By Mark Russell, Steve Pugh, Chris Chuckry, Dave Sharpe, Bill Sienkiewicz
This Week’s Finest shows us that the only thing keeping society together isn’t love or money, but the belief we won’t be wiped out by a giant meteorite and die a fiery death. This week, the Flintstones and Bedrock face their mortality…
Things are pretty good in Bedrock. They have a mall, the Church of Gerald is comforting people about how to live their lives, even Fred’s job at the quarry isn’t so bad. Life in the Stone Age involves less clubbings and witchcraft. All of that is threatened when the science institute discovers a giant asteroid is about to hit Earth and kill everybody. People panic, as they realize how fragile and uncertain their lives really are. Mr. Slate has to confront the fact that his life is empty in spite of all his wealth and that his closet friend is his servant turtle. It’s a funny and revealing look at a character who in the first issue caused a man’s death by dogging him to club a woolly mammoth.
Russell is on point this issue, dialing in to the fear and delusion people use to cope with the big questions in life. How many times have we heard about NASA or someone else finding an Armageddon-sized meteorite that might hit Earth and it turns out to miss us by thousands of miles? By this point, we’re able to blow those off. Much more concerning is the possibility that American society as we know it might irrevocably change in less than a month and gives this story some poignancy.
Under threat of a sudden and fiery death, people lose faith in religion, rules, even the mall which had brought them so much comfort. Peebles and Bam-Bam beg professor Sargon to lie about the impending asteroid or check his math again, which is how he learns that two copulating moths were obscuring his abacus results.
Steve Pugh gets a lot to play with, whether its depressed animals stuck acting as appliances, bowling balls or rioting caveman. Both require clear emotional responses and storytelling, and Pugh brings them out in spades. With Russell’s script, the differences between life for animals and cavemen in The Flintstones becomes pronounced as the happier the humans get impacts the animals quality of life. While the humans panic over the World ending, for Fred’s bowling ball this is a weekly occurrence. The scene between him and the vacuum cleaner elephant is endearing and underscores what really holds people together from the brink, each other. Peebles and Bam-Bam rely on one another for support in trying to find a solution and while while Fred and Wilma fail to find support in others, they still have each other in the end.
Like every great issue of this series, it points out the ridiculousness of life but then explains why it works anyway. People may need empty gestures and endless distractions to make it through the day without losing it, but it allows us to have some semblance of order and civility. What makes any of that mean anything, is having people that you care about around you.

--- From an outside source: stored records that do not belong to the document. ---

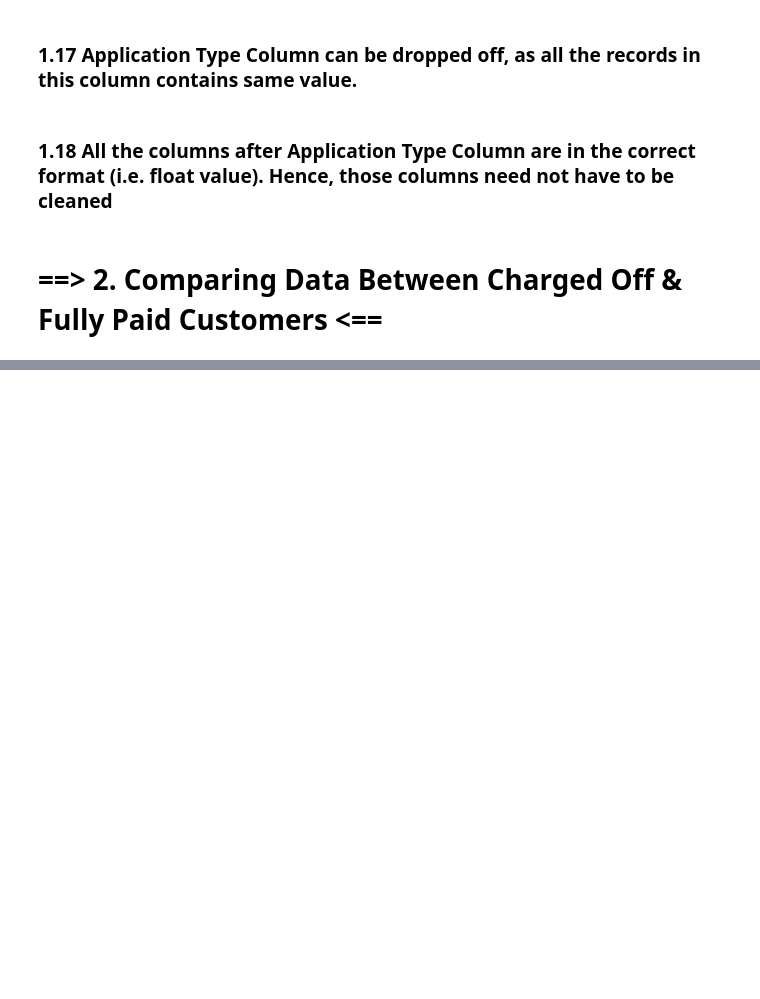
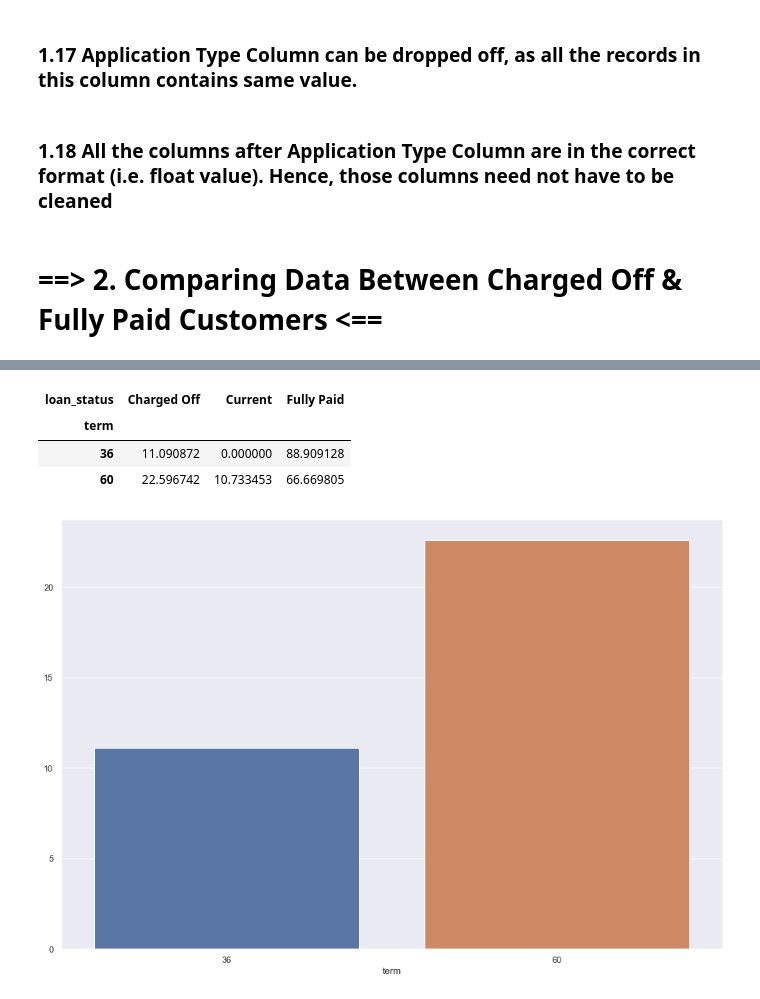
Before and after one commit to akshaykadam100/Lending-Club-Case-Study, a Jupyter notebook: Group_Facilitator_Name_V2.ipynb, the cells around one changed output, grey strips where cells are left out. Cells and saved outputs as stored; diff of their text form; code cells hidden in the pictures; blank space fills up the shorter version.

```diff
--- a/Group_Facilitator_Name_V2.ipynb
+++ b/Group_Facilitator_Name_V2.ipynb
@@ -401,0 +229,12 @@ sns.heatmap(plot_this.iloc[:,:-1].div(plot_this["total"], axis=0)*100)
+# %%
+plot_this = raw_data.pivot_table(index='term', columns='loan_status', values='member_id', aggfunc='count').fillna(0)
+plot_this['total'] = plot_this.sum(axis=1)
+plot_this = plot_this.iloc[:,:-1].div(plot_this["total"], axis=0)*100
+sns.barplot(x = plot_this['Charged Off'].index, y=plot_this['Charged Off'].values)
+plot_this
+# %% [output]
+| loan_status | Charged Off | Current | Fully Paid |
+| term |  |  |  |
+| 36 | 11.090872 | 0.000000 | 88.909128 |
+| 60 | 22.596742 | 10.733453 | 66.669805 |
+[figure, added]
```
Also changed, not shown: parts of 41 cells of this notebook.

Russell’s plot brings everything together in a tight bow, making this story one of his best for the series. Coupled with Pugh and Chris Chuckry’s stellar work on the art and colors, this was an easy choice for the Week’s Finest.